** Provided records follows **

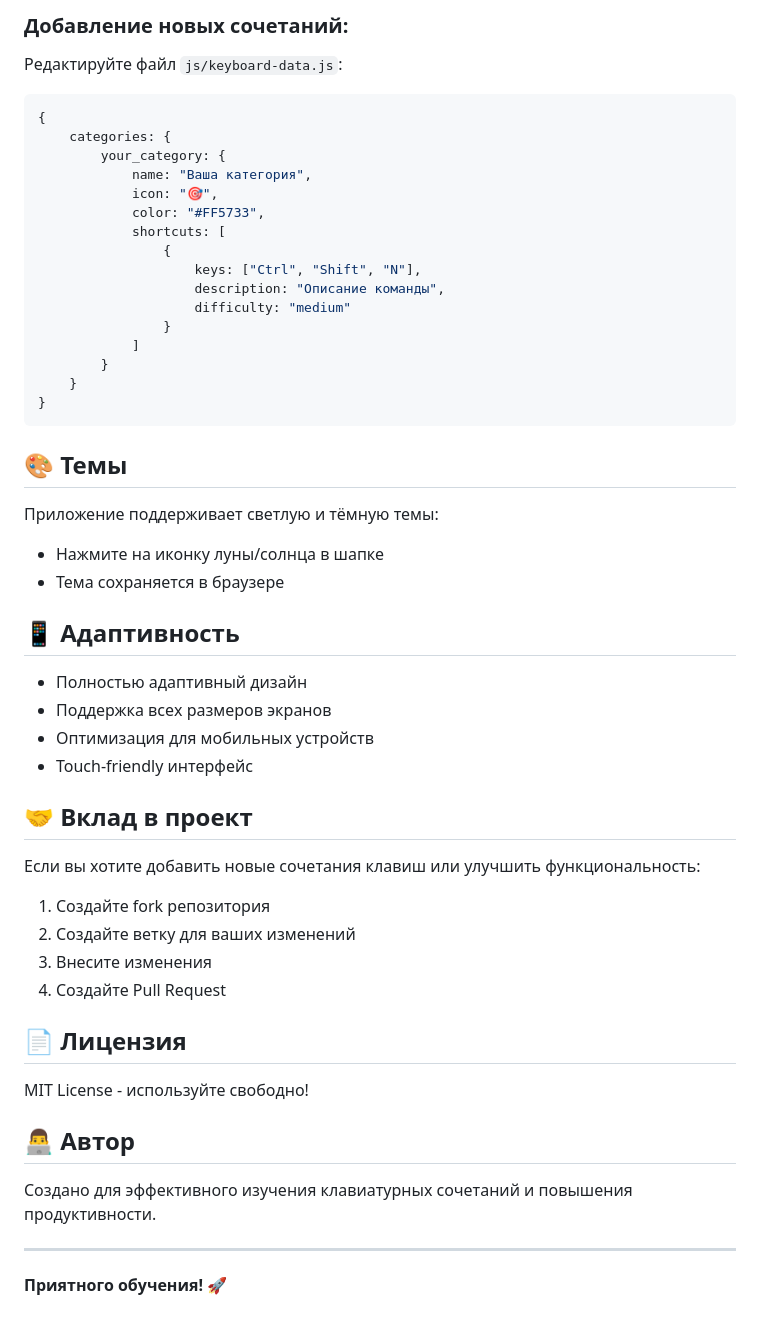
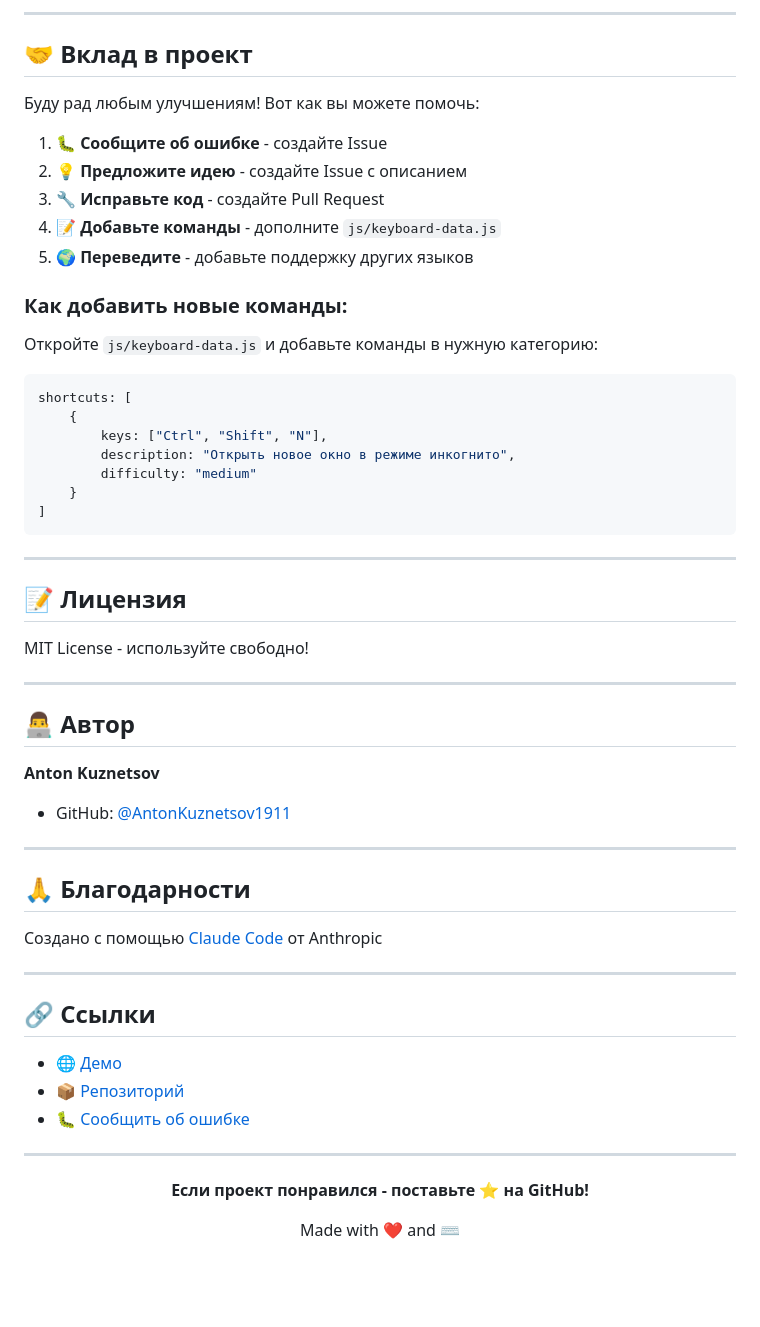
Before and after one commit to AntonKuznetsov1911/KeyMaster, a Markdown page: README.md, the part around one of its changes. Drawn GitHub-style; blank space fills up the shorter version.

````diff
--- a/README.md
+++ b/README.md
@@ -142,56 +170,62 @@ KeyMaster/
-### Добавление новых сочетаний:
-
-Редактируйте файл `js/keyboard-data.js`:
-
-```javascript
-{
-    categories: {
-        your_category: {
-            name: "Ваша категория",
-            icon: "🎯",
-            color: "#FF5733",
-            shortcuts: [
-                {
-                    keys: ["Ctrl", "Shift", "N"],
-                    description: "Описание команды",
-                    difficulty: "medium"
-                }
-            ]
-        }
-    }
-}
-```
-
-## 🎨 Темы
-
-Приложение поддерживает светлую и тёмную темы:
-- Нажмите на иконку луны/солнца в шапке
-- Тема сохраняется в браузере
-
-## 📱 Адаптивность
-
-- Полностью адаптивный дизайн
-- Поддержка всех размеров экранов
-- Оптимизация для мобильных устройств
-- Touch-friendly интерфейс
+---
 
 ## 🤝 Вклад в проект
 
-Если вы хотите добавить новые сочетания клавиш или улучшить функциональность:
+Буду рад любым улучшениям! Вот как вы можете помочь:
 
-1. Создайте fork репозитория
-2. Создайте ветку для ваших изменений
-3. Внесите изменения
-4. Создайте Pull Request
+1. 🐛 **Сообщите об ошибке** - создайте Issue
+2. 💡 **Предложите идею** - создайте Issue с описанием
+3. 🔧 **Исправьте код** - создайте Pull Request
+4. 📝 **Добавьте команды** - дополните `js/keyboard-data.js`
+5. 🌍 **Переведите** - добавьте поддержку других языков
 
-## 📄 Лицензия
+### Как добавить новые команды:
+
+Откройте `js/keyboard-data.js` и добавьте команды в нужную категорию:
+
+```javascript
+shortcuts: [
+    {
+        keys: ["Ctrl", "Shift", "N"],
+        description: "Открыть новое окно в режиме инкогнито",
+        difficulty: "medium"
+    }
+]
+```
+
+---
+
+## 📝 Лицензия
 
 MIT License - используйте свободно!
 
+---
+
 ## 👨‍💻 Автор
 
-Создано для эффективного изучения клавиатурных сочетаний и повышения продуктивности.
+**Anton Kuznetsov**
+- GitHub: [@AntonKuznetsov1911](https://github.com/AntonKuznetsov1911)
 
 ---
 
-**Приятного обучения! 🚀**
+## 🙏 Благодарности
+
+Создано с помощью [Claude Code](https://claude.com/claude-code) от Anthropic
+
+---
+
+## 🔗 Ссылки
+
+- 🌐 [Демо](https://antonkuznetsov1911.github.io/KeyMaster/)
+- 📦 [Репозиторий](https://github.com/AntonKuznetsov1911/KeyMaster)
+- 🐛 [Сообщить об ошибке](https://github.com/AntonKuznetsov1911/KeyMaster/issues)
+
+---
+
+<div align="center">
+
+**Если проект понравился - поставьте ⭐ на GitHub!**
+
+Made with ❤️ and ⌨️
+
+</div>
````
Also changed, not shown: other parts of README.md (+126 -98 lines).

** End of Provided records **

Return only the number of lines above that include "Если".

2